(Modification records)
********************

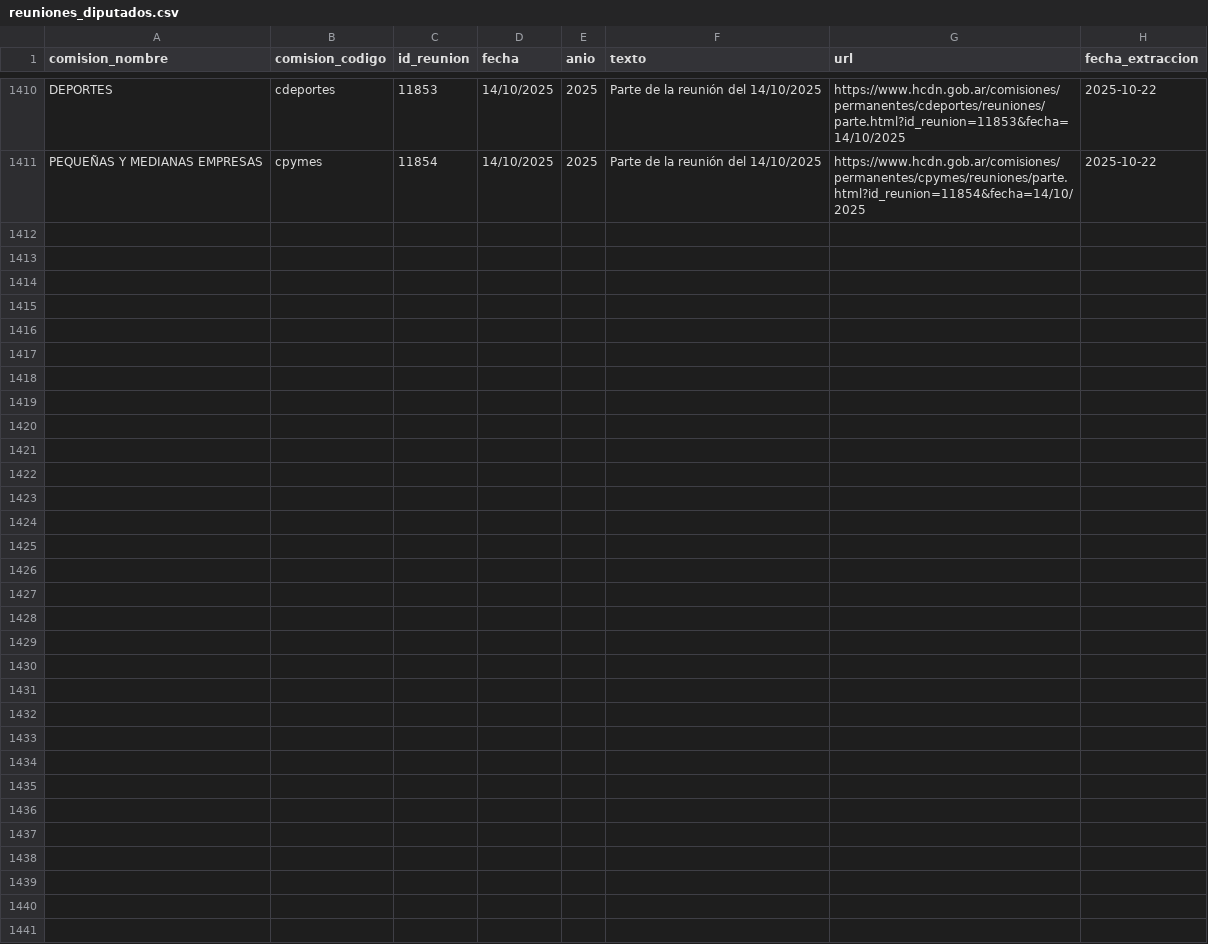
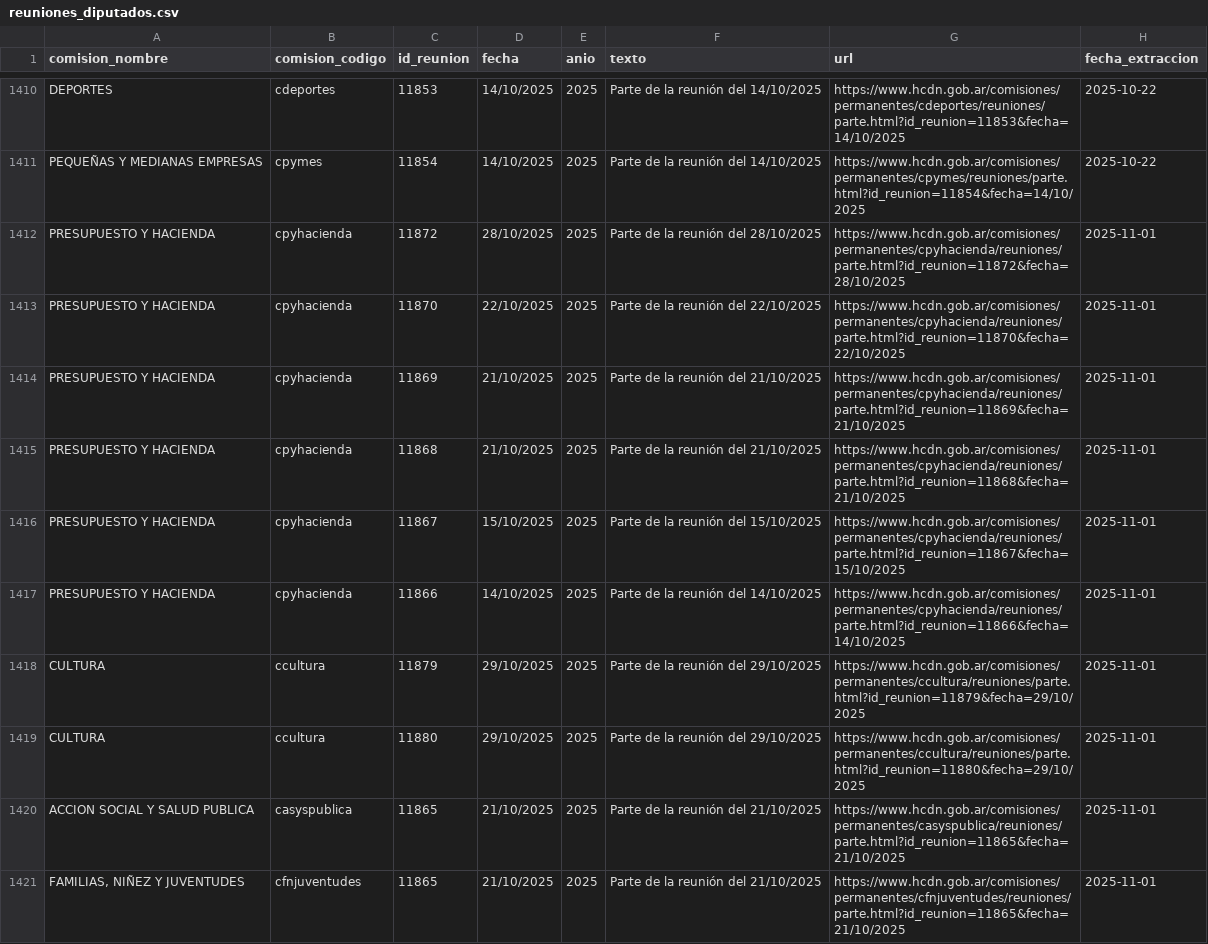
Before and after one commit to rusosnith/ScrapperTown, a CSV file: reuniones_diputados.csv, drawn as a sheet; only a part is shown, gaps mark what is left out; the diff covers the shown part only; the diff names each change by its address in the sheet, - before the commit and + after, or states it on an @@ line.

```diff
--- a/reuniones_diputados.csv
+++ b/reuniones_diputados.csv
+row 1412: PRESUPUESTO Y HACIENDA | cpyhacienda | 11872 | 28/10/2025 | 2025 | Parte de la reunión del 28/10/2025 | https://www.hcdn.gob.ar/comisiones/permanentes/cpyhacienda/reuniones/parte.html?id_reunion=11872&fecha=28/10/2025 | 2025-11-01
+row 1413: PRESUPUESTO Y HACIENDA | cpyhacienda | 11870 | 22/10/2025 | 2025 | Parte de la reunión del 22/10/2025 | https://www.hcdn.gob.ar/comisiones/permanentes/cpyhacienda/reuniones/parte.html?id_reunion=11870&fecha=22/10/2025 | 2025-11-01
+row 1414: PRESUPUESTO Y HACIENDA | cpyhacienda | 11869 | 21/10/2025 | 2025 | Parte de la reunión del 21/10/2025 | https://www.hcdn.gob.ar/comisiones/permanentes/cpyhacienda/reuniones/parte.html?id_reunion=11869&fecha=21/10/2025 | 2025-11-01
+row 1415: PRESUPUESTO Y HACIENDA | cpyhacienda | 11868 | 21/10/2025 | 2025 | Parte de la reunión del 21/10/2025 | https://www.hcdn.gob.ar/comisiones/permanentes/cpyhacienda/reuniones/parte.html?id_reunion=11868&fecha=21/10/2025 | 2025-11-01
+row 1416: PRESUPUESTO Y HACIENDA | cpyhacienda | 11867 | 15/10/2025 | 2025 | Parte de la reunión del 15/10/2025 | https://www.hcdn.gob.ar/comisiones/permanentes/cpyhacienda/reuniones/parte.html?id_reunion=11867&fecha=15/10/2025 | 2025-11-01
+row 1417: PRESUPUESTO Y HACIENDA | cpyhacienda | 11866 | 14/10/2025 | 2025 | Parte de la reunión del 14/10/2025 | https://www.hcdn.gob.ar/comisiones/permanentes/cpyhacienda/reuniones/parte.html?id_reunion=11866&fecha=14/10/2025 | 2025-11-01
+row 1418: CULTURA | ccultura | 11879 | 29/10/2025 | 2025 | Parte de la reunión del 29/10/2025 | https://www.hcdn.gob.ar/comisiones/permanentes/ccultura/reuniones/parte.html?id_reunion=11879&fecha=29/10/2025 | 2025-11-01
+row 1419: CULTURA | ccultura | 11880 | 29/10/2025 | 2025 | Parte de la reunión del 29/10/2025 | https://www.hcdn.gob.ar/comisiones/permanentes/ccultura/reuniones/parte.html?id_reunion=11880&fecha=29/10/2025 | 2025-11-01
+row 1420: ACCION SOCIAL Y SALUD PUBLICA | casyspublica | 11865 | 21/10/2025 | 2025 | Parte de la reunión del 21/10/2025 | https://www.hcdn.gob.ar/comisiones/permanentes/casyspublica/reuniones/parte.html?id_reunion=11865&fecha=21/10/2025 | 2025-11-01
+row 1421: FAMILIAS, NIÑEZ Y JUVENTUDES | cfnjuventudes | 11865 | 21/10/2025 | 2025 | Parte de la reunión del 21/10/2025 | https://www.hcdn.gob.ar/comisiones/permanentes/cfnjuventudes/reuniones/parte.html?id_reunion=11865&fecha=21/10/2025 | 2025-11-01
```
Also changed, not shown: 10 added rows elsewhere in this file, comisiones_diputados.csv, integrantes_comisiones.csv.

********************

• [Directions]
Only a number is needed here: the count of lines above that hold the string "PRESUPUESTO".

• [Result of this task]
6